When it was our turn, we were first shown a short but emotional film about that fateful day from actual footage from American and Japanese archives. After that, we were led out to a small shuttle boat that would take us to where the wreckage of the USS Arizona lay from the day it was sunk to now. The atmosphere of the place was hauntingly sad. Seeing the sunken remains of the great battleship and recalling the human casualties that remain in their watery grave was a very eerie experience for all.

Alongside the Memorial was docked the USS Missouri where the Instrument of Surrender of Japan was signed (on Sept. 2, 1945), which ended World War II. It also holds the distinction of being the last battleship built by the United States. The USS Missouri was finally decommissioned in 1992.

This is a scale model of the I.M.S. Akagi, the flagship of the Japanese Imperial Strike Force during the attack on Pearl Harbor -- a very impressive aircraft carrier indeed.

Japanese Imperial Navy Type 91 torpedoes
Normally dropped from 100 meters, diving to nearly that depth before leveling off and running to the target. The relatively shallow 40-foot depth of Pearl Harbor necessitated modifications to the torpedo design and attack strategy. Outfitted with wooden, breakaway fins, and dropped from 10 meters above the water by 40 Nakajima Type 97 attack planes, the aerial torpedo proved devastatingly effective. This torpedo was found accidentally in the early 1990's by a dredging company in the channel off Ford Island.

A Purple Heart Medal

Pearl Harbor Overview

Launching Medal of USS Arizona

Talking to WWII Vets

Autographing a Book for Us

The Memorial Comes into View

The USS Missouri

A Watery Grave

The wall of names of those lost on December 7, 1941. 
The marble piece on the left set before the wall lists the names of survivors of the attack, but that have since passed and have had their remains placed underwater on the wreck of the USS Arizona.

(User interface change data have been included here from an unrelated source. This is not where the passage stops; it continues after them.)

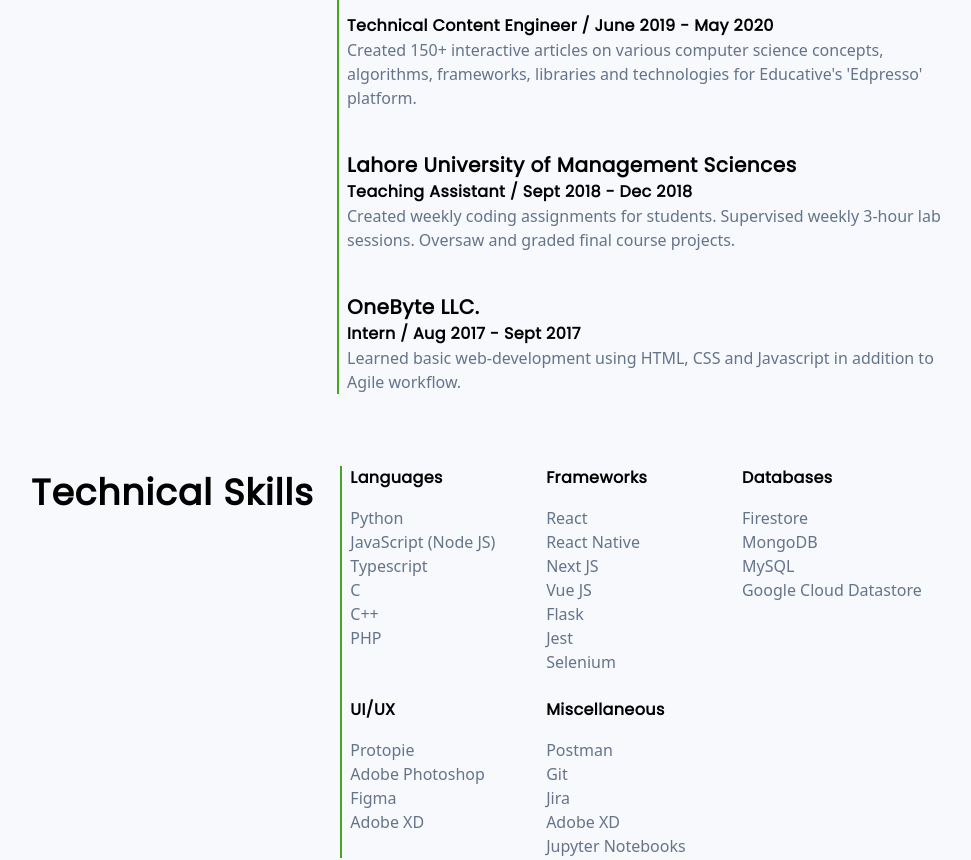
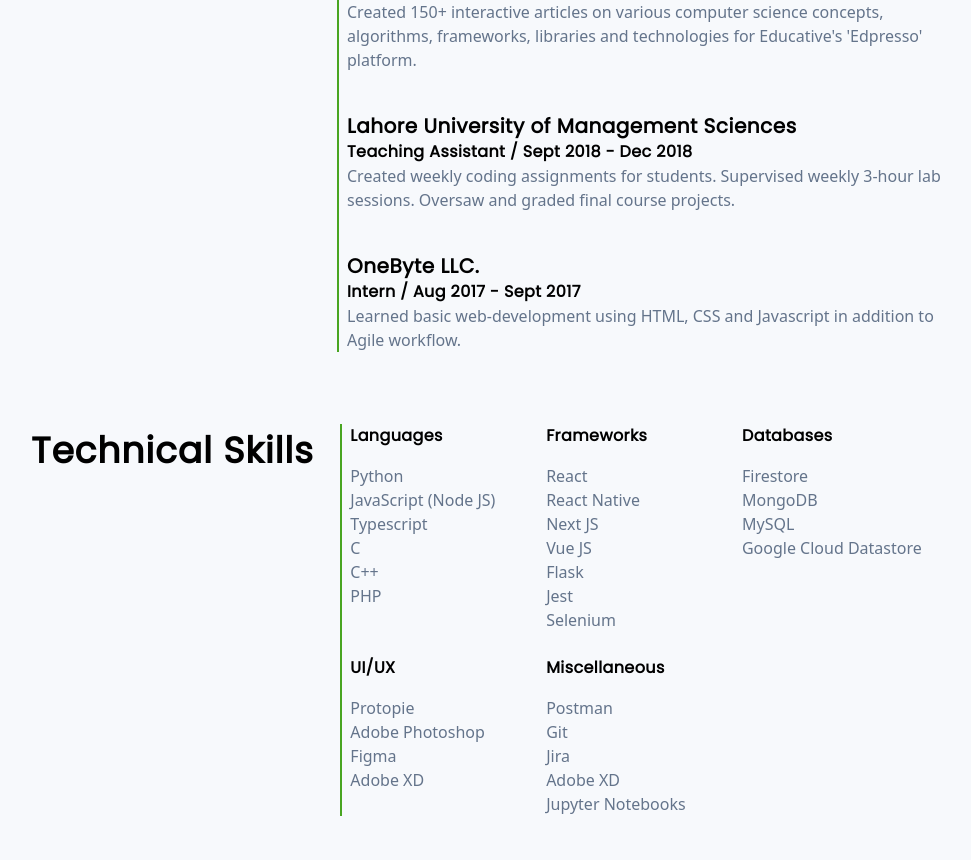
Before and after one commit to hamza1220/Portfolio-v2, a Next.js app: page /resume in a window 1280 px wide. Shown: the part 768-1628 px from the top of the page, without its empty margins (145-1116 px from the left). Built offline with nearby package versions, Linux system fonts and the light colour scheme.

Commit message:
cra hamza

```diff
--- a/components/Resume/Education/index.tsx
+++ b/components/Resume/Education/index.tsx
@@ -20,7 +20,7 @@
               {education.institute}
             </a>
           </h3>
-          <h4 className="font-bold text-xl">
+          <h4 className="font-bold text-base">
             {education.title} / {education.duration}
           </h4>
           <span className="text-blueGray-500 dark:text-gray-400">
--- a/components/Resume/Experience/index.tsx
+++ b/components/Resume/Experience/index.tsx
@@ -10,7 +10,7 @@
     <div className="flex flex-col w-full md:w-8/12 space-y-10">
       {items.map((experience, index) => (
         <div key={index}>
-          <h5>
+          <h3 className="font-bold text-xl">
             <a
               className="hover:opacity-70 cursor-pointer transition duration-200"
               href={experience.url}
@@ -19,12 +19,12 @@
             >
               {experience.organization}
             </a>
-          </h5>
+          </h3>
           {experience.positions.map((position, index) => (
             <div className={`${index ? "pt-4" : ""}`} key={index}>
-              <h6>
+               <h4 className="font-bold text-base">
                 {position.title} / {position.duration}
-              </h6>
+              </h4>
               <span className="text-blueGray-500 dark:text-gray-400">
                 {position.body}
               </span>
--- a/components/Resume/Skills/index.tsx
+++ b/components/Resume/Skills/index.tsx
@@ -10,7 +10,7 @@
     <div className="grid gap-y-6 sm:grid-cols-3 md:gap-x-4 place-content-start sm:place-content-center">
       {!!items.languages.length && (
         <div>
-          <h6 className="pb-4">Languages</h6>
+          <h3 className="font-bold text-base pb-4">Languages</h3>
           <ul>
             {items.languages.map((language) => (
               <li
@@ -25,7 +25,7 @@
       )}
       {!!items.frameworks_and_libraries.length && (
         <div>
-          <h6 className="pb-4">{"Frameworks"}</h6>
+          <h3 className="font-bold text-base pb-4">{"Frameworks"}</h3>
           <ul>
             {items.frameworks_and_libraries.map((fw) => (
               <li className="text-blueGray-500 dark:text-gray-400" key={fw}>
@@ -37,7 +37,7 @@
       )}
       {!!items.databases.length && (
         <div>
-          <h6 className="pb-4">Databases</h6>
+          <h3 className="font-bold text-base pb-4">Databases</h3>
           <ul>
             {items.databases.map((database) => (
               <li
@@ -52,7 +52,7 @@
       )}
       {!!items.ui_ux.length && (
         <div>
-          <h6 className="pb-4">UI/UX</h6>
+          <h3 className="font-bold text-base pb-4">UI/UX</h3>
           <ul>
             {items.ui_ux.map((design) => (
               <li className="text-blueGray-500 dark:text-gray-400" key={design}>
@@ -64,7 +64,7 @@
       )}
       {!!items.misc.length && (
         <div>
-          <h6 className="pb-4">Miscellaneous</h6>
+          <h3 className="font-bold text-base pb-4">Miscellaneous</h3>
           <ul>
             {items.misc.map((misc) => (
               <li className="text-blueGray-500 dark:text-gray-400" key={misc}>
```
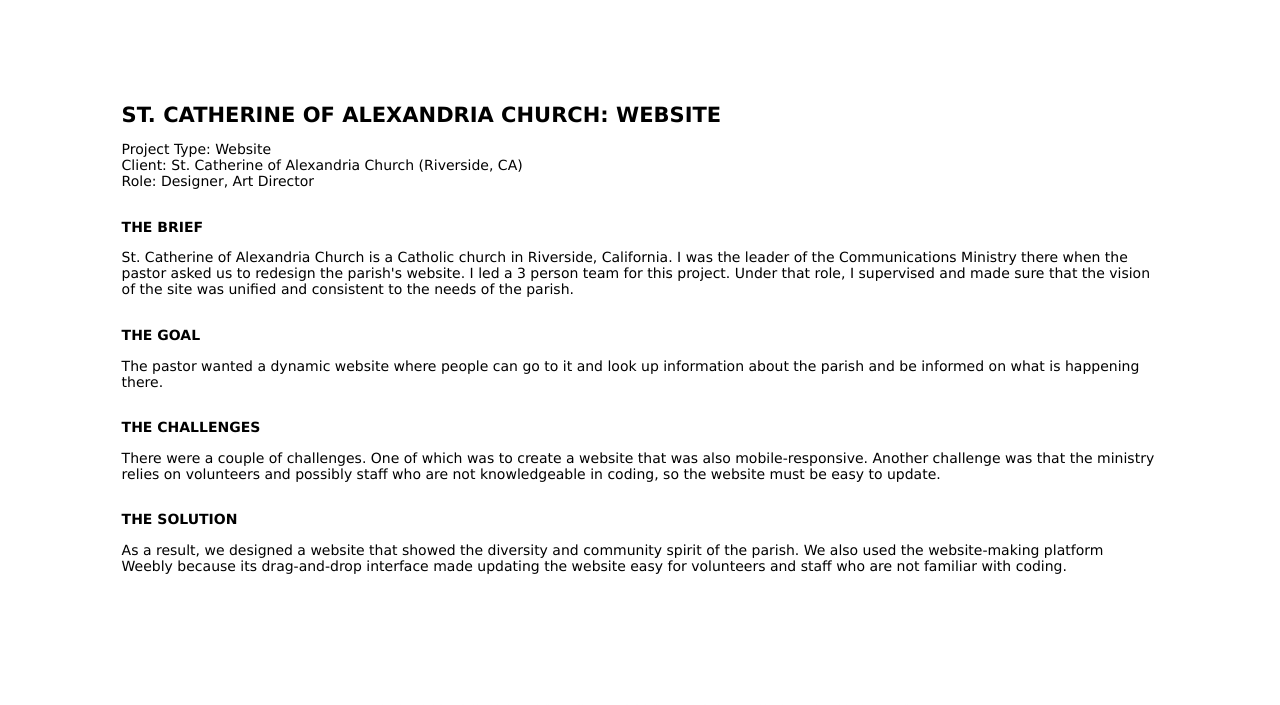
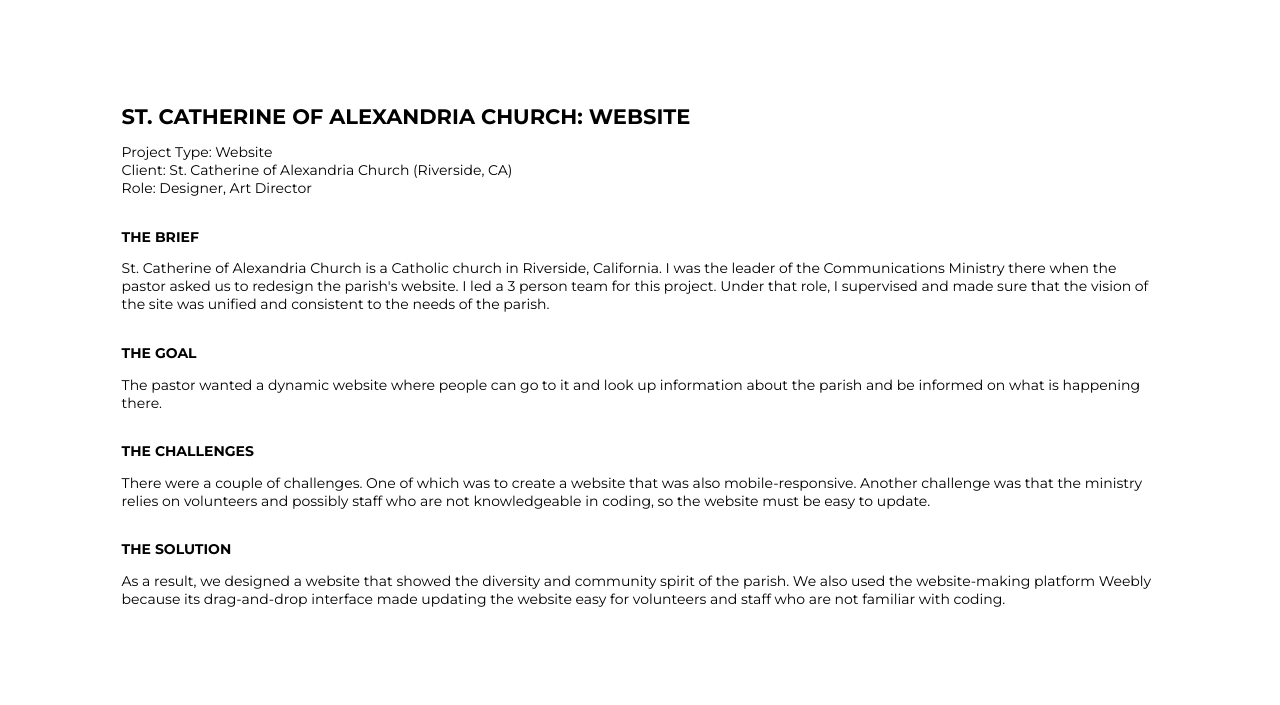
Before and after one commit to emilysandoval/portfolio, a plain HTML site: page stcatherinewebsite.html in a window 1280 px wide. Shown: the part 214-919 px from the top of the page. Drawn offline with Linux system fonts and the light colour scheme.

Commit message:
update with font

```diff
--- a/stcatherinewebsite.html
+++ b/stcatherinewebsite.html
@@ -3,8 +3,9 @@
     <meta charset="utf-8">
     <meta http-equiv="X-UA-Compatible" content="IE=edge">
     <title>Emily Sandoval, Graphic Designer</title>
-    <meta name="description" content="Online portfolio for Emily Sandoval, nFMI">
+    <meta name="portfolio" content="Online portfolio for Emily Sandoval, nFMI">
     <link rel="stylesheet" href="style.css" type="text/css">
+    <link href="https://fonts.googleapis.com/css2?family=Montserrat:wght@400;700&display=swap" rel="stylesheet">
   </head>
   <body>
       <div class="header">
```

This so movingly and dramatically demonstrates the camaraderie and familial feelings between shipmates.